## Exercise instructions
Each entry has to be reproduced in full, exactly as given.

Source information Start Marker

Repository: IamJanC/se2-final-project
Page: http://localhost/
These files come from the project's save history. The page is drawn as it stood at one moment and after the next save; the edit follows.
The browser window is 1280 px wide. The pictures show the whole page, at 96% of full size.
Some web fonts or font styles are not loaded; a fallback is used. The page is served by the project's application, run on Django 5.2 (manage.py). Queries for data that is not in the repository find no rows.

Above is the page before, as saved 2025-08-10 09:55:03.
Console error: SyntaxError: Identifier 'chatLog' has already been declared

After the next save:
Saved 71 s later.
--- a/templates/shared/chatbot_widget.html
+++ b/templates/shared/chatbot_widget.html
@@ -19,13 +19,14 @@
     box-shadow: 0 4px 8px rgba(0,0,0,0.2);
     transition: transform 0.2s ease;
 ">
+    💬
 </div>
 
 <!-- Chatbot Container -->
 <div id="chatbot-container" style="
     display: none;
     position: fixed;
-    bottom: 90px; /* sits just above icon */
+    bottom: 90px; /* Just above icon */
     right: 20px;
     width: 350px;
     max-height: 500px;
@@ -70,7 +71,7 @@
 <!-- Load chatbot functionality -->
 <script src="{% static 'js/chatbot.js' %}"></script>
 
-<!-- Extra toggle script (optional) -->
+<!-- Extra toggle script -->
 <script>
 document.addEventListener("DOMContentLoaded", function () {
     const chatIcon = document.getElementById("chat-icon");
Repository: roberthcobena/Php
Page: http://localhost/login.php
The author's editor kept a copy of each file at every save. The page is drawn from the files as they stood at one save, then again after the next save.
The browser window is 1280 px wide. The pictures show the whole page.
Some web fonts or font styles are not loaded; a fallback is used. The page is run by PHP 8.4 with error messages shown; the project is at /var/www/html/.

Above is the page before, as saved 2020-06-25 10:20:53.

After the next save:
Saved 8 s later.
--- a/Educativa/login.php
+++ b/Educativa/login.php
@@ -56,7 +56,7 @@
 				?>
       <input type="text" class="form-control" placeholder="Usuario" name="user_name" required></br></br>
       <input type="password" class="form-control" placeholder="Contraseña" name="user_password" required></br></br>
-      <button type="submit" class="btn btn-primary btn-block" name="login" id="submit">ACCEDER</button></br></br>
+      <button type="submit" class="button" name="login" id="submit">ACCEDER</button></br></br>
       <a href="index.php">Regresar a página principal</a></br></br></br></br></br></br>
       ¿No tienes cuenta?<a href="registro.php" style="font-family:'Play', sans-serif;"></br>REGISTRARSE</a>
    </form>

Source information End Marker

## Solution for this task
Repository: IamJanC/se2-final-project
Page: http://localhost/
These files come from the project's save history. The page is drawn as it stood at one moment and after the next save; the edit follows.
The browser window is 1280 px wide. The pictures show the whole page, at 96% of full size.
Some web fonts or font styles are not loaded; a fallback is used. The page is served by the project's application, run on Django 5.2 (manage.py). Queries for data that is not in the repository find no rows.

Above is the page before, as saved 2025-08-10 09:55:03.
Console error: SyntaxError: Identifier 'chatLog' has already been declared

After the next save:
Saved 71 s later.
--- a/templates/shared/chatbot_widget.html
+++ b/templates/shared/chatbot_widget.html
@@ -19,13 +19,14 @@
     box-shadow: 0 4px 8px rgba(0,0,0,0.2);
     transition: transform 0.2s ease;
 ">
+    💬
 </div>
 
 <!-- Chatbot Container -->
 <div id="chatbot-container" style="
     display: none;
     position: fixed;
-    bottom: 90px; /* sits just above icon */
+    bottom: 90px; /* Just above icon */
     right: 20px;
     width: 350px;
     max-height: 500px;
@@ -70,7 +71,7 @@
 <!-- Load chatbot functionality -->
 <script src="{% static 'js/chatbot.js' %}"></script>
 
-<!-- Extra toggle script (optional) -->
+<!-- Extra toggle script -->
 <script>
 document.addEventListener("DOMContentLoaded", function () {
     const chatIcon = document.getElementById("chat-icon");
Repository: roberthcobena/Php
Page: http://localhost/login.php
The author's editor kept a copy of each file at every save. The page is drawn from the files as they stood at one save, then again after the next save.
The browser window is 1280 px wide. The pictures show the whole page.
Some web fonts or font styles are not loaded; a fallback is used. The page is run by PHP 8.4 with error messages shown; the project is at /var/www/html/.

Above is the page before, as saved 2020-06-25 10:20:53.

After the next save:
Saved 8 s later.
--- a/Educativa/login.php
+++ b/Educativa/login.php
@@ -56,7 +56,7 @@
 				?>
       <input type="text" class="form-control" placeholder="Usuario" name="user_name" required></br></br>
       <input type="password" class="form-control" placeholder="Contraseña" name="user_password" required></br></br>
-      <button type="submit" class="btn btn-primary btn-block" name="login" id="submit">ACCEDER</button></br></br>
+      <button type="submit" class="button" name="login" id="submit">ACCEDER</button></br></br>
       <a href="index.php">Regresar a página principal</a></br></br></br></br></br></br>
       ¿No tienes cuenta?<a href="registro.php" style="font-family:'Play', sans-serif;"></br>REGISTRARSE</a>
    </form>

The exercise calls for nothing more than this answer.